AIM OF THE EXERCISE: Your reply must be the number of lines in the entries that hold the word "endArrow", and nothing else.

MATERIALS PROVIDED:
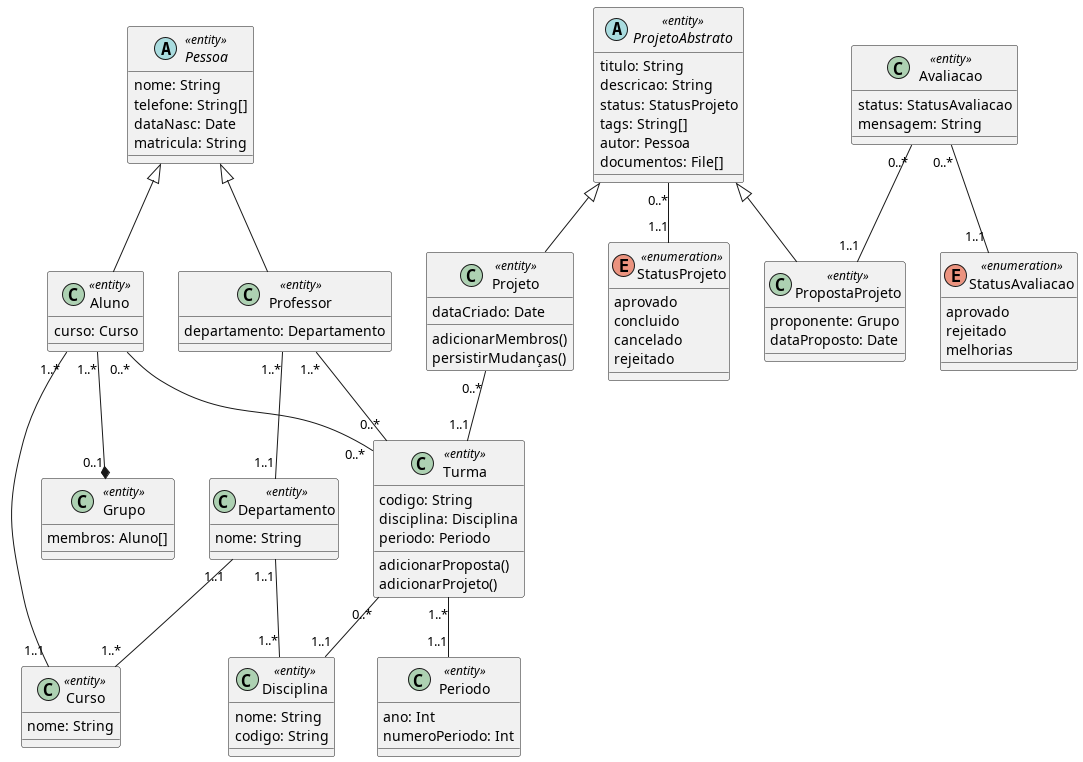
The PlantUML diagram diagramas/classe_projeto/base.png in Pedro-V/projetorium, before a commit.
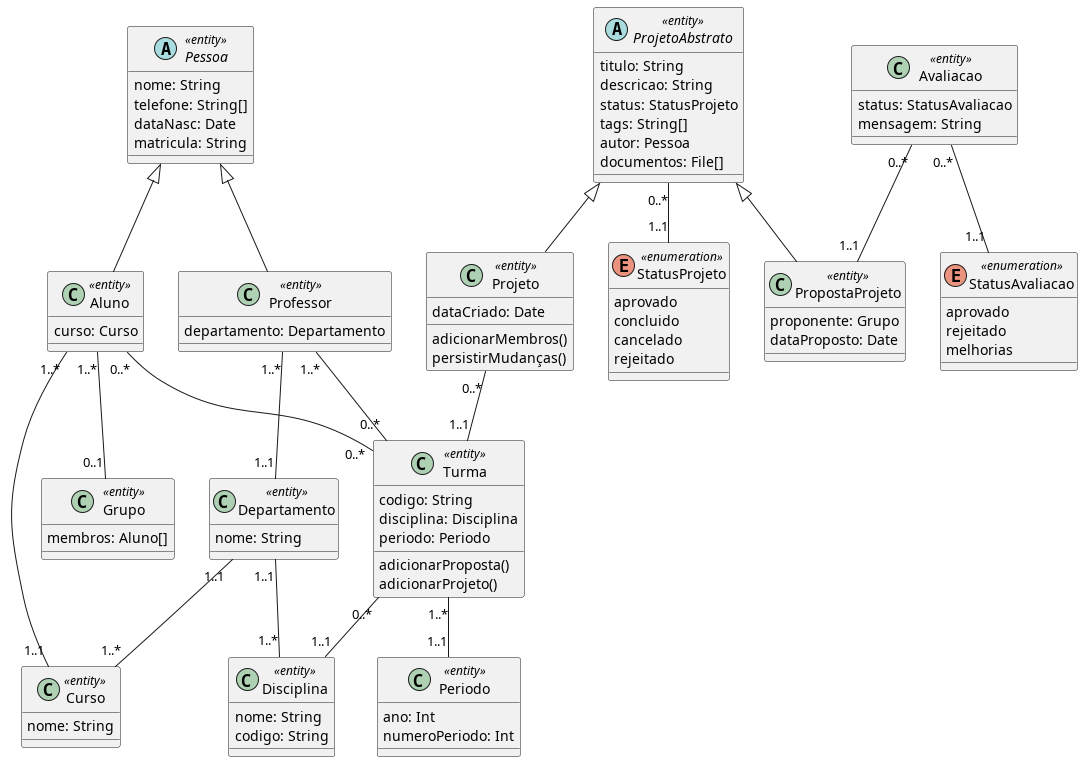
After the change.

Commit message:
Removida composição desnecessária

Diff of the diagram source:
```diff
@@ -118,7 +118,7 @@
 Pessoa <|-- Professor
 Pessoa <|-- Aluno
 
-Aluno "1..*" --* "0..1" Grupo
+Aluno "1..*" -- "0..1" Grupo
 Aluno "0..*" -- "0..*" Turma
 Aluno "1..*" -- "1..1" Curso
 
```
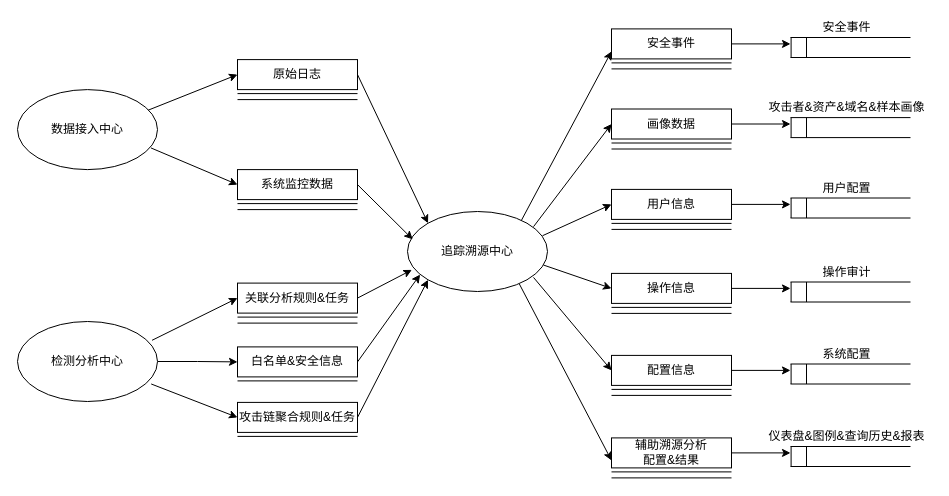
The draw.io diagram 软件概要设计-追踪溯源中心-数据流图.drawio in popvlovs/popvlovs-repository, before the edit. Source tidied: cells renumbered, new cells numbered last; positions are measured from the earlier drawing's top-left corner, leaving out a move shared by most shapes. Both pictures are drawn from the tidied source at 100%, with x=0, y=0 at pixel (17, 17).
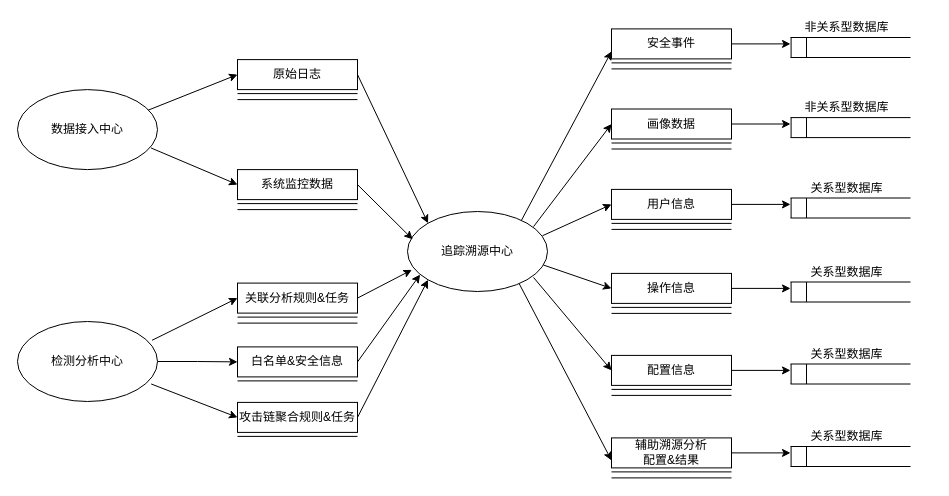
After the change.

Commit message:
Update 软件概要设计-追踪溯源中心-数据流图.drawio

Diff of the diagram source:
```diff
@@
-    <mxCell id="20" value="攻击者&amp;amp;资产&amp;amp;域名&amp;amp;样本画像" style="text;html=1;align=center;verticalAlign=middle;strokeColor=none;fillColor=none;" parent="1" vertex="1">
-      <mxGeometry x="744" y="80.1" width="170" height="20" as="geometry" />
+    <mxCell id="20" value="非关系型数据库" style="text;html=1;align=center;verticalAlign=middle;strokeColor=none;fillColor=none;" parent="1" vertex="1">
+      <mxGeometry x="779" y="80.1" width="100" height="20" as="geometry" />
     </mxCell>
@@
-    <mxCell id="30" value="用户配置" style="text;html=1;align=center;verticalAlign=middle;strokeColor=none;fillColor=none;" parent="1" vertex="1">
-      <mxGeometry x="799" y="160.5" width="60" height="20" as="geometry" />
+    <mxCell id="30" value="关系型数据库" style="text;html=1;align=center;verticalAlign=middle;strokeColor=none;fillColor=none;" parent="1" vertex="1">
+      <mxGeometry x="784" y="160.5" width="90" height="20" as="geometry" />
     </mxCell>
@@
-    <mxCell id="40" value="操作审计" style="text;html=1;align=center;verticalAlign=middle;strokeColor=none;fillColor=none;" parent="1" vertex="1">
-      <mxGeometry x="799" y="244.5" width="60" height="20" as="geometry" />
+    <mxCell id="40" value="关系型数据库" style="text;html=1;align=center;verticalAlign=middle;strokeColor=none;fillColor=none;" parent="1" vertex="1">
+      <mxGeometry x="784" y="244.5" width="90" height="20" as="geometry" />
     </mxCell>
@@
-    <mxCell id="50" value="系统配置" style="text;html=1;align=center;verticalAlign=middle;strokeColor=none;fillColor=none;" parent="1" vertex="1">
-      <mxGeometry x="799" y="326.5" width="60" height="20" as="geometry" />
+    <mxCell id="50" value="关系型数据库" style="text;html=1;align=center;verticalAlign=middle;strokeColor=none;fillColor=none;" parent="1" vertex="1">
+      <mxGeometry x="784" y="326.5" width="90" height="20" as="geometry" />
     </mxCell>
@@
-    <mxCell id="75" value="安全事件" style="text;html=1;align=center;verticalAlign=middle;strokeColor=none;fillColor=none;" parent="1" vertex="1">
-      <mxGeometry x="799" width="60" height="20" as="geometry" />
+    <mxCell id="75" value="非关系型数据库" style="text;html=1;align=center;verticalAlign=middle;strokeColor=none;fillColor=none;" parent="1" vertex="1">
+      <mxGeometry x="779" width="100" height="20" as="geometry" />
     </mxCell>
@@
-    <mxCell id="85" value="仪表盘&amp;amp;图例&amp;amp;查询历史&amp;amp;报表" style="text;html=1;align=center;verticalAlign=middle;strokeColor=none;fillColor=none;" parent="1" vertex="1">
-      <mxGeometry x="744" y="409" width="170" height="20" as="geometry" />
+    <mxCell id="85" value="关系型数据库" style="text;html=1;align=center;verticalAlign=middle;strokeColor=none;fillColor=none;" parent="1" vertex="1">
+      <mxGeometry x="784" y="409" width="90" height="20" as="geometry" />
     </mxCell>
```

--

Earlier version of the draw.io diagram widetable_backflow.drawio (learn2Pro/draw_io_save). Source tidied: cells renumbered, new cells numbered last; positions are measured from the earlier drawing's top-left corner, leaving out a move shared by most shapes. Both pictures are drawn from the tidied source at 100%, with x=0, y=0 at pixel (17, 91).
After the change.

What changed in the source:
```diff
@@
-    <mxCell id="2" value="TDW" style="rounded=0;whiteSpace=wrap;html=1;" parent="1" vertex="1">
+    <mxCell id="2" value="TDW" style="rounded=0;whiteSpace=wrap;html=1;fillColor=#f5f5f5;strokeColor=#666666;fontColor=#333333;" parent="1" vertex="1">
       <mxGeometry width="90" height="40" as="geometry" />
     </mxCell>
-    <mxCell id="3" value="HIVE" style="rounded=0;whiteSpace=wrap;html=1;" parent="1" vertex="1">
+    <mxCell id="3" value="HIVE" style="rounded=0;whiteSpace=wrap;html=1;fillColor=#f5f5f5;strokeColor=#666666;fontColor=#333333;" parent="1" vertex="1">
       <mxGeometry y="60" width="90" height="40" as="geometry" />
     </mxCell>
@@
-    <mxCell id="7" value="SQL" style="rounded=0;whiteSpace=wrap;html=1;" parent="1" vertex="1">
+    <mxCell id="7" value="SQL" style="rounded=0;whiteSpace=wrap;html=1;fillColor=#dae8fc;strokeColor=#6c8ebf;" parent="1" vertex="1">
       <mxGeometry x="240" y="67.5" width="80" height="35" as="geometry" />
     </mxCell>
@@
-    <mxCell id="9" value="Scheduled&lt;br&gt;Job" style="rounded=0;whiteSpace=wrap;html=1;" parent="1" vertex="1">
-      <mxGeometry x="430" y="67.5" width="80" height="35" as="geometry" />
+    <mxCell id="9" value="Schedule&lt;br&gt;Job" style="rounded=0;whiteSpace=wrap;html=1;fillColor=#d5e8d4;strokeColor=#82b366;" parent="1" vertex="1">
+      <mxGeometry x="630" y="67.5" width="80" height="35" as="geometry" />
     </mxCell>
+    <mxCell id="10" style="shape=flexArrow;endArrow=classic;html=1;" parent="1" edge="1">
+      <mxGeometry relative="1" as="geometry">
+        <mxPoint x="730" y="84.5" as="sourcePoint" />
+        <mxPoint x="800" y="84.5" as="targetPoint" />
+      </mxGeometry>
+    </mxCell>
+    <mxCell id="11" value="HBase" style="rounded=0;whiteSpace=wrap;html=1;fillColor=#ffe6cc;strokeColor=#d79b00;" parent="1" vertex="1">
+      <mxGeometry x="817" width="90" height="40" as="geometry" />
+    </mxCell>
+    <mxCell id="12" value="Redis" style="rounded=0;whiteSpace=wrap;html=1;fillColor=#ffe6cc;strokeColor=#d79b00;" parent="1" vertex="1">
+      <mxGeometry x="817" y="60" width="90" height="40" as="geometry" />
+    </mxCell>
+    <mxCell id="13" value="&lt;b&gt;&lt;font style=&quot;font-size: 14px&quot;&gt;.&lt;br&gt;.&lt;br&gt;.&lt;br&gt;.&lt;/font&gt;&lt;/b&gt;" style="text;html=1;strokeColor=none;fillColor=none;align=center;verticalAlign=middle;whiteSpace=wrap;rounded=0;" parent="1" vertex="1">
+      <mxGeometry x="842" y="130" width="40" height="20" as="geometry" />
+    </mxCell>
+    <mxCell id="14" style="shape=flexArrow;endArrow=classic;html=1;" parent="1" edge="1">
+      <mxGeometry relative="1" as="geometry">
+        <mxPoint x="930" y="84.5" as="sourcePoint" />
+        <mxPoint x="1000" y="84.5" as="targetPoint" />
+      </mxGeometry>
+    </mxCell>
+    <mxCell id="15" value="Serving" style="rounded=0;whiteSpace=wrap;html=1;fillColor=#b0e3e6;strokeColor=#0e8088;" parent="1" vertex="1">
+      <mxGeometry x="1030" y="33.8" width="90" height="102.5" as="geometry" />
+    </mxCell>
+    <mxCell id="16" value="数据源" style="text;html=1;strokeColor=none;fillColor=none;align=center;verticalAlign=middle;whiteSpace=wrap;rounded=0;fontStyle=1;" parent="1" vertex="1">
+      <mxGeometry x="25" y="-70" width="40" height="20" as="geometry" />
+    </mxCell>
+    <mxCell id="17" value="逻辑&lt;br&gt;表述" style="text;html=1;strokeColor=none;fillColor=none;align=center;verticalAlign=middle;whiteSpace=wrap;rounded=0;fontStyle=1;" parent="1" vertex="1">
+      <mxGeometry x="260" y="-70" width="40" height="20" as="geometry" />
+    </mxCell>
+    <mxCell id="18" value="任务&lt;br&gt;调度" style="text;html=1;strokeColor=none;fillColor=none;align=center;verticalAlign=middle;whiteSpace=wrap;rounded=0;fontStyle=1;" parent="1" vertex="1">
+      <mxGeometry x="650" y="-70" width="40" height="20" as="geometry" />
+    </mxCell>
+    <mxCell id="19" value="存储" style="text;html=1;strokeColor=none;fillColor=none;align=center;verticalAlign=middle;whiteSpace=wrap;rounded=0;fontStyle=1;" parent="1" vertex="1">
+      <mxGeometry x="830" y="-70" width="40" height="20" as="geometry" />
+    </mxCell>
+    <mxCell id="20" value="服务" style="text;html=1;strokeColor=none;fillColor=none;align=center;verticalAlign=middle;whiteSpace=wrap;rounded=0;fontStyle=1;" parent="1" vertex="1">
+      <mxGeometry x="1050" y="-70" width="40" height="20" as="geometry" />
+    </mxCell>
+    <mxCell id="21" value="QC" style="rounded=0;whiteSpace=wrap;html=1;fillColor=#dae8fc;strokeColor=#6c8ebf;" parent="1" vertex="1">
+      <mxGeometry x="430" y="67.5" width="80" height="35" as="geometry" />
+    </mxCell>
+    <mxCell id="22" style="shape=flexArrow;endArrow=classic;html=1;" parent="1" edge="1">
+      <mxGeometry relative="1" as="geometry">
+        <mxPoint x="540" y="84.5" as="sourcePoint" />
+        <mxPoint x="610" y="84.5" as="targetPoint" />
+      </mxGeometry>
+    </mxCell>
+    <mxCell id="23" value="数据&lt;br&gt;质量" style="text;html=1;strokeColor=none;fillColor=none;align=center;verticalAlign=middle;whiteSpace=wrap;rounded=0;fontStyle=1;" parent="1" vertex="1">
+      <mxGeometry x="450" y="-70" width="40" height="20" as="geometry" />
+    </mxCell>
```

ANSWER SECTION: 3